In Fig. 8 we show the profiles of the infected over time together with the shape of the function H again over time. The results show that with the choices done for the incidence rate function, it is possible to reproduce, at least qualitatively, the shape of the trend of infected during the pandemic observed in Italy and in France.

Fig. 8
figure 8

Test 4. Left: Number of infected over time for the S-SIR model when memory effects are taken into account in the contact function. Top left France, Top right Italy, Bottom left Spain, Bottom right effective value of the incidence function

It is worth to remark that the considered social parameters have been estimated only in the case of France, see (Béraud 2015), and we assumed that the initial contact distribution is the same for the Italian case.

We now focus on the case of Spain. For this country, according to Fig. 6, the trend of infected undergoes a deceleration during the lockdown period.
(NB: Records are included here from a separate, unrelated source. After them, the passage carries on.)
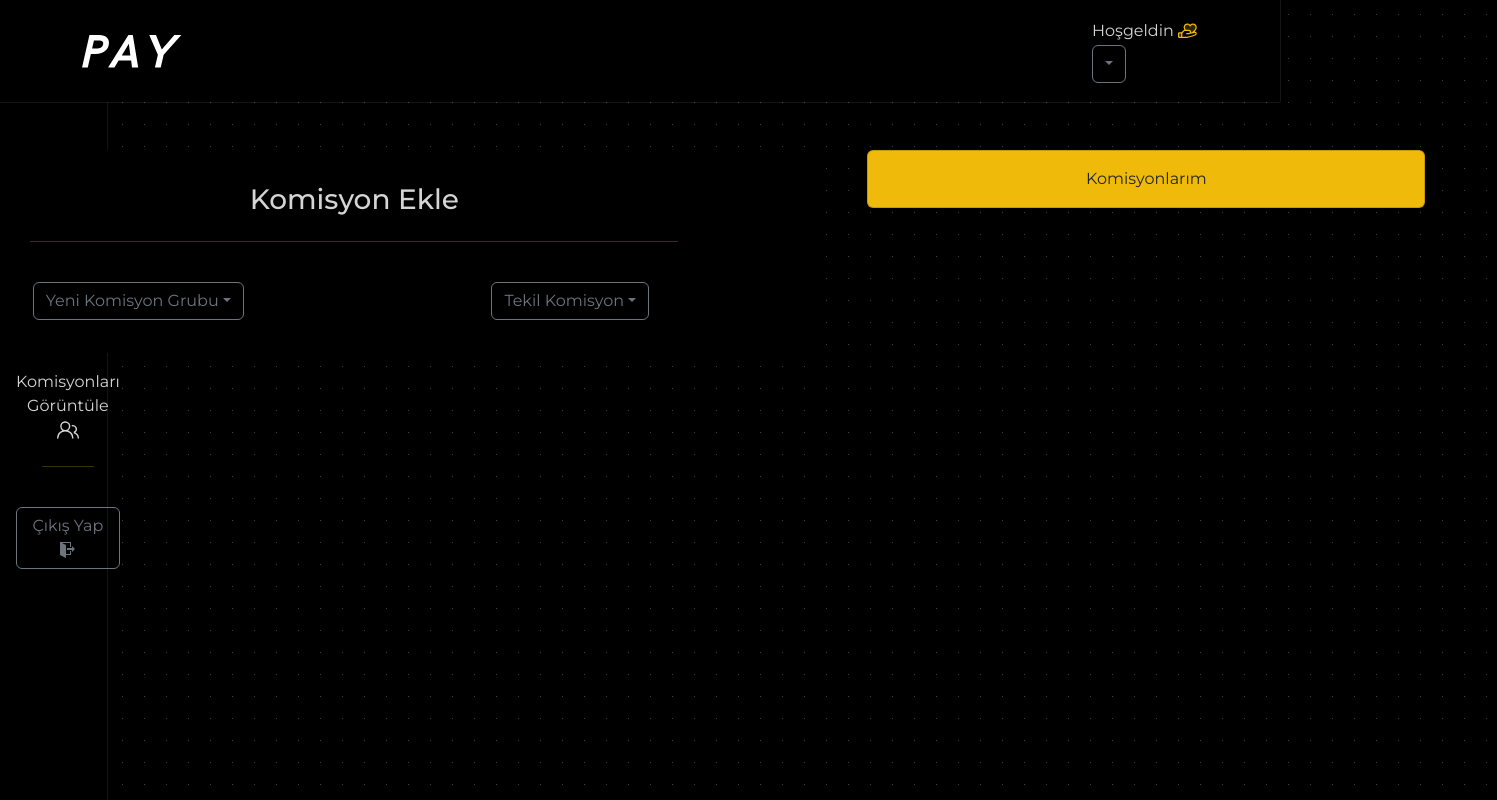
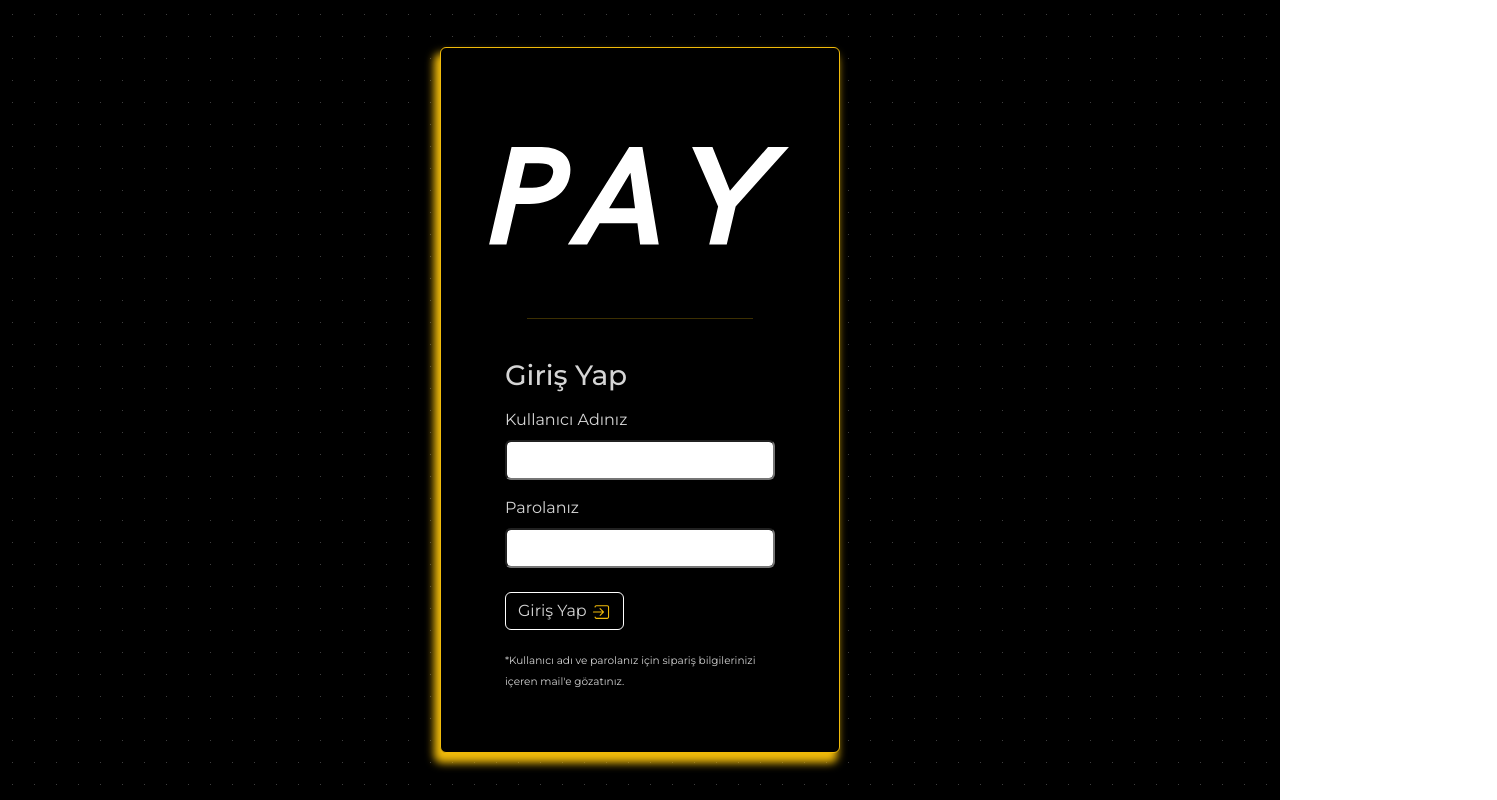
Before and after one commit to velitahaboyar/pay-app, a React (Vite) app in the folder pay-panel/: page / in a window 1280 px wide. Before the commit this address led to /Newdata. Shown: the whole page, 1497 px wide, since content can reach past the window. Built offline with nearby package versions, Linux system fonts and the light colour scheme.

Commit message:
Navigate page edited, forms added under dropdowns, header edited, exit button deleted from sidebar and moved to header

```diff
--- a/pay-panel/src/App.jsx
+++ b/pay-panel/src/App.jsx
@@ -7,9 +7,11 @@ import { useState, useEffect } from "react";
 import Login from "./Login.jsx";
 import Newdata from "./Newdata.jsx";
 
+// toastmessage
+
 function App() {
   const [isMobile, setIsMobile] = useState(window.innerWidth < 1280);
-  const [isAuthenticated, setIsAuthenticated] = useState(true);
+  const [isAuthenticated, setIsAuthenticated] = useState(false);
 
   useEffect(() => {
     const handleResize = () => {
@@ -39,7 +41,7 @@ function App() {
             {/* grid ile tüm sayfa görüntüleme*/}
             <div className={`${isMobile ? "col-12" : "col-11"}`}>
               <Routes>
-                <Route path="/" element={<Navigate to="/Newdata" />} />
+                <Route path="/" element={<Login />} />
                 <Route path="/Dashboard" element={<Dashboard />} />
                 <Route path="/Newdata" element={<Newdata />} />
               </Routes>
--- a/pay-panel/src/Login.jsx
+++ b/pay-panel/src/Login.jsx
@@ -1,10 +1,12 @@
 import React, { useState } from "react";
 import axios from "axios";
 import { IoIosLogIn } from "react-icons/io";
+import { useNavigate } from "react-router";
 
 function Login({ setIsAuthenticated }) {
   const [name, setName] = useState();
   const [password] = useState();
+  const navigate = useNavigate();
 
   const handleLogin = async () => {
     let requestBody = {
@@ -17,7 +19,8 @@ function Login({ setIsAuthenticated }) {
     );
     if (response.data.result == "success") {
       localStorage.setItem("userName", name);
-      return setIsAuthenticated(true);
+      setIsAuthenticated(true);
+      return navigate("/Newdata");
     } else {
       setIsAuthenticated(false);
     }
--- a/pay-panel/src/Newdata.jsx
+++ b/pay-panel/src/Newdata.jsx
@@ -5,12 +5,12 @@ function Newdata() {
   return (
     <div className="container my-5 d-flex gap-5 justify-content-center">
       <div className="col col-lg-10">
-        <div className="card bg-primary p-xl-3 ">
+        <div className="card bg-secondary p-xl-3 p-md-2 p-sm-1 shadow-custom-2 rounded-4">
           <div className="card-body">
             <div className="text-primary text-center mb-4">
               <h3>Komisyon Ekle</h3>
               <div className="d-flex justify-content-center">
-                <hr className="text-tertiary w-75" />
+                <hr className="text-tertiary w-50" />
               </div>
             </div>
 
@@ -24,7 +24,7 @@ function Newdata() {
                     Yeni Komisyon Grubu Ekle
                   </div>
 
-                  <div className="container bg-primary shadow-custom text-primary">
+                  <div className="container bg-primary rounded-4 shadow-custom-2 text-primary">
                     <form action="" className="p-xl-4 text-start">
                       <div id="groupNameDiv" className="mb-3">
                         <label htmlFor="" className="form-label">
@@ -35,7 +35,7 @@ function Newdata() {
                           name="groupName"
                           type="text"
                           className="form-control"
-                          maxLength={"30"}
+                          maxLength={"100"}
                           required
                           autoComplete="off"
                         />
@@ -74,6 +74,12 @@ function Newdata() {
                           autoComplete="off"
                         />
                       </div>
+                      <button
+                        className="btn btn-outline-quaternary-custom"
+                        type="button"
+                      >
+                        Kaydet
+                      </button>
                     </form>
                   </div>
                 </CustomDropdown>
@@ -83,11 +89,11 @@ function Newdata() {
                   title="Tekil Komisyon"
                   onClick={(e) => e.stopPropagation()}
                 >
-                  <div className="card-text text-quaternary  text-primary mb-3">
+                  <div className="card-text text-quaternary text-primary mb-3">
                     Tekil Komisyon Ekle
                   </div>
 
-                  <div className="container-fluid bg-primary w-100 h-100 shadow-custom text-primary">
+                  <div className="container-fluid bg-primary rounded-4 shadow-custom-2 text-primary">
                     <form action="" className="p-xl-3 text-start">
                       <div id="groupNameDiv" className="mb-3">
                         <label htmlFor="" className="form-label">
@@ -103,7 +109,7 @@ function Newdata() {
                           autoComplete="off"
                         />
                       </div>
-                      <div id="priceDiv" className="mb-3">
+                      <div id="priceDiv" className="mb-2">
                         <label htmlFor="" className="form-label">
                           Telefon Numarası
                         </label>
@@ -112,13 +118,13 @@ function Newdata() {
                           name="personTel"
                           type="tel"
                           className="form-control"
-                          pattern="[0-9]{3}[0-9]{3}[0-9]{4}"
+                          pattern="[1-9]{3}[0-9]{3}[0-9]{4}"
                           maxLength={10}
                           required
                           autoComplete="off"
                         />
                         <sub className="text-tertiary">
-                          *Başında 0 olmadan giriniz.
+                          *Telefon numarasını başında 0 olmadan giriniz.
                         </sub>
                       </div>
                       <div id="comPercentageDiv" className="mb-3">
@@ -128,8 +134,8 @@ function Newdata() {
                         <select
                           class="form-select"
                           required
-                          id="groupName"
-                          name="groupName"
+                          id="personComGroupName"
+                          name="personComGroupName"
                           autoComplete="off"
                         >
                           <option selected>Komisyon Grubu Seçin</option>
@@ -137,6 +143,12 @@ function Newdata() {
                           <option value="2">Ornek2</option>
                         </select>
                       </div>
+                      <button
+                        className="btn btn-outline-quaternary-custom"
+                        type="button"
+                      >
+                        Kaydet
+                      </button>
                     </form>
                   </div>
                 </CustomDropdown>
@@ -146,11 +158,19 @@ function Newdata() {
         </div>
       </div>
       <div className="col col-lg-6">
-        <div className="card bg-quaternary">
+        <div className="card bg-secondary p-xl-3 shadow-custom-2 rounded-4">
           <div className="card-body">
-            <div className="card-text text-quaternary text-center">
-              Komisyonlarım
+            <div className="text-primary text-center mb-4">
+              <h3>Komisyonlarım</h3>
+              <div className="d-flex justify-content-center">
+                <hr className="text-tertiary w-50" />
+              </div>
             </div>
+
+            <div
+              className="d-flex flex-row text-center"
+              id="dropdown div"
+            ></div>
           </div>
         </div>
       </div>
--- a/pay-panel/src/components/Header.jsx
+++ b/pay-panel/src/components/Header.jsx
@@ -1,7 +1,7 @@
-// import React, { useEffect } from "react";
-// import { Navigate, useNavigate } from "react-router-dom";
+import { ImExit } from "react-icons/im";
 import { PiHandHeartDuotone } from "react-icons/pi";
 import { Dropdown } from "react-bootstrap";
+
 function Header() {
   const name = localStorage.getItem("userName");
   //   const Navigate = useNavigate();
@@ -34,11 +34,11 @@ function Header() {
               id="user-info-div"
               className="d-flex flex-column justify-content-evenly align-items-start"
             >
-              <span className="text-primary">
+              <span className="text-primary mb-2">
                 Hoşgeldin{" "}
                 <PiHandHeartDuotone className="text-tertiary" size={"20"} />
               </span>
-              <div className="d-flex">
+              <div className="d-flex align-items-center gap-3">
                 <Dropdown>
                   <Dropdown.Toggle
                     className="btn-outline-quaternary-custom"
@@ -67,6 +67,20 @@ function Header() {
                     </Dropdown.Item>
                   </Dropdown.Menu>
                 </Dropdown>
+                <div className="nav-item">
+                  <a
+                    href="#"
+                    className="nav-link text-primary fw-bold"
+                    id="exit-button"
+                  >
+                    <button
+                      className="btn btn-outline-tertiary"
+                      id="btn-hover-none"
+                    >
+                      Çıkış Yap <ImExit size={"18"}/>
+                    </button>
+                  </a>
+                </div>
               </div>
             </div>
           </div>
--- a/pay-panel/src/components/Sidebar.jsx
+++ b/pay-panel/src/components/Sidebar.jsx
@@ -1,12 +1,8 @@
 import React from "react";
 import "../css/sidebar.css";
-import { IoHomeOutline } from "react-icons/io5";
-import { IoIosPeople } from "react-icons/io";
 import { MdQueryStats } from "react-icons/md";
 import { GoPersonAdd } from "react-icons/go";
 import { GoPeople } from "react-icons/go";
-import { FaUserGroup } from "react-icons/fa6";
-import { ImExit } from "react-icons/im";
 
 function Sidebar() {
   return (
@@ -26,7 +22,7 @@ function Sidebar() {
 
             <li className="nav-item">
               <a href="/Newdata" className="nav-link text-primary">
-               Yeni Komisyon Ekle <GoPersonAdd size={"24"} />
+                Yeni Komisyon Ekle <GoPersonAdd size={"24"} />
               </a>
             </li>
             <hr className="text-tertiary w-50 align-self-center" />
@@ -37,22 +33,7 @@ function Sidebar() {
             </li>
             <hr className="text-tertiary w-50 align-self-center" />
           </ul>
-          <ul className="navbar-nav text-center">
-            <li className="nav-item">
-              <a
-                href="#"
-                className="nav-link text-primary fw-bold mt-3"
-                id="exit-button"
-              >
-                <button
-                  className="btn btn-outline-tertiary"
-                  id="btn-hover-none"
-                >
-                  Çıkış Yap <ImExit />
-                </button>
-              </a>
-            </li>
-          </ul>
+          <ul className="navbar-nav text-center"></ul>
         </div>
       </div>
     </div>
```
Also changed, not shown: pay-panel/src/css/bootstrap5.3.3.css, pay-panel/src/css/customdropdown.css (deleted).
This can be also clearly observed in Fig. 7 where the extrapolated shape of the contact function H is shown. Let also observe that while the global behavior of this function is captured by the fitting procedure, we however lose the minimum which takes place around end of April. This minimum is responsible of the deceleration in the number of infected and can be brought back to a strong external intervention in the lifestyle of the Spain country with the scope of reducing the hospitalizations. This effect can be reproduced by our model by imposing the same behavior in the function H. The Fig. 8 reports on the bottom right the shape of the function H over time for in particular this last case. The results show that the S-SIR model is capable to qualitatively reproduce the data.


The development of strategies for mitigating the spreading of a pandemic is an important public health priority. The recent case of COVID-19 pandemic has seen as main strategy restrictive measures on the social contacts of the population, obtained by household quarantine, school or workplace closure, restrictions on travels, and, ultimately, a total lockdown. Mathematical models represent powerful tools for a better understanding of this complex landscape of intervention strategies and for a precise quantification of the relationships between potential costs and benefits of different options (Ferguson 2006). In this direction, we introduced a system of kinetic equations coupling the distribution of social contacts with the spreading of a pandemic driven by the rules of the SIR model, aiming to explicitly quantify the mitigation of the pandemic in terms of the reduction of the number of social contacts of individuals. The kinetic modeling of the statistical distribution of social contacts has been developed according to the recent results in (Béraud 2015), which present an exhaustive description of the contact dynamic in the France population, divided by categories. The characterization of the equilibrium distribution of social contacts in the form of a Gamma density allowed to obtain a new macroscopic system (25)–(27) of six differential equations giving the joint evolution of mass fractions and local mean values of daily contacts for the different classes of individuals: susceptible, infected and recovered. It is worth to notice that the obtained system (27), driving the evolution of the local mean values of social contacts, was found explicitly dependent from a parameter which can be directly linked to the variance of the equilibrium Gamma distribution. This permitted to naturally include in the set of forecasting equations a measurable effect of the heterogeneity of the social contacts. In this direction, with respect to a direct choice of a nonlinear incidence rate in the classical SIR model, as first considered in Capasso and Serio (1978), the system (25)–(27) allows for an explanation of the relation between the contacts among individuals and the spread of an epidemic. Moreover, the new presented model gives a better description of the effects of the contacts reduction policies in the spread of a virus in a population. The numerical experiments confirm that the kinetic system is able to capture most of the macroscopic phenomena related to the effects of partial lockdown strategies, and, eventually to maintain pandemic under control.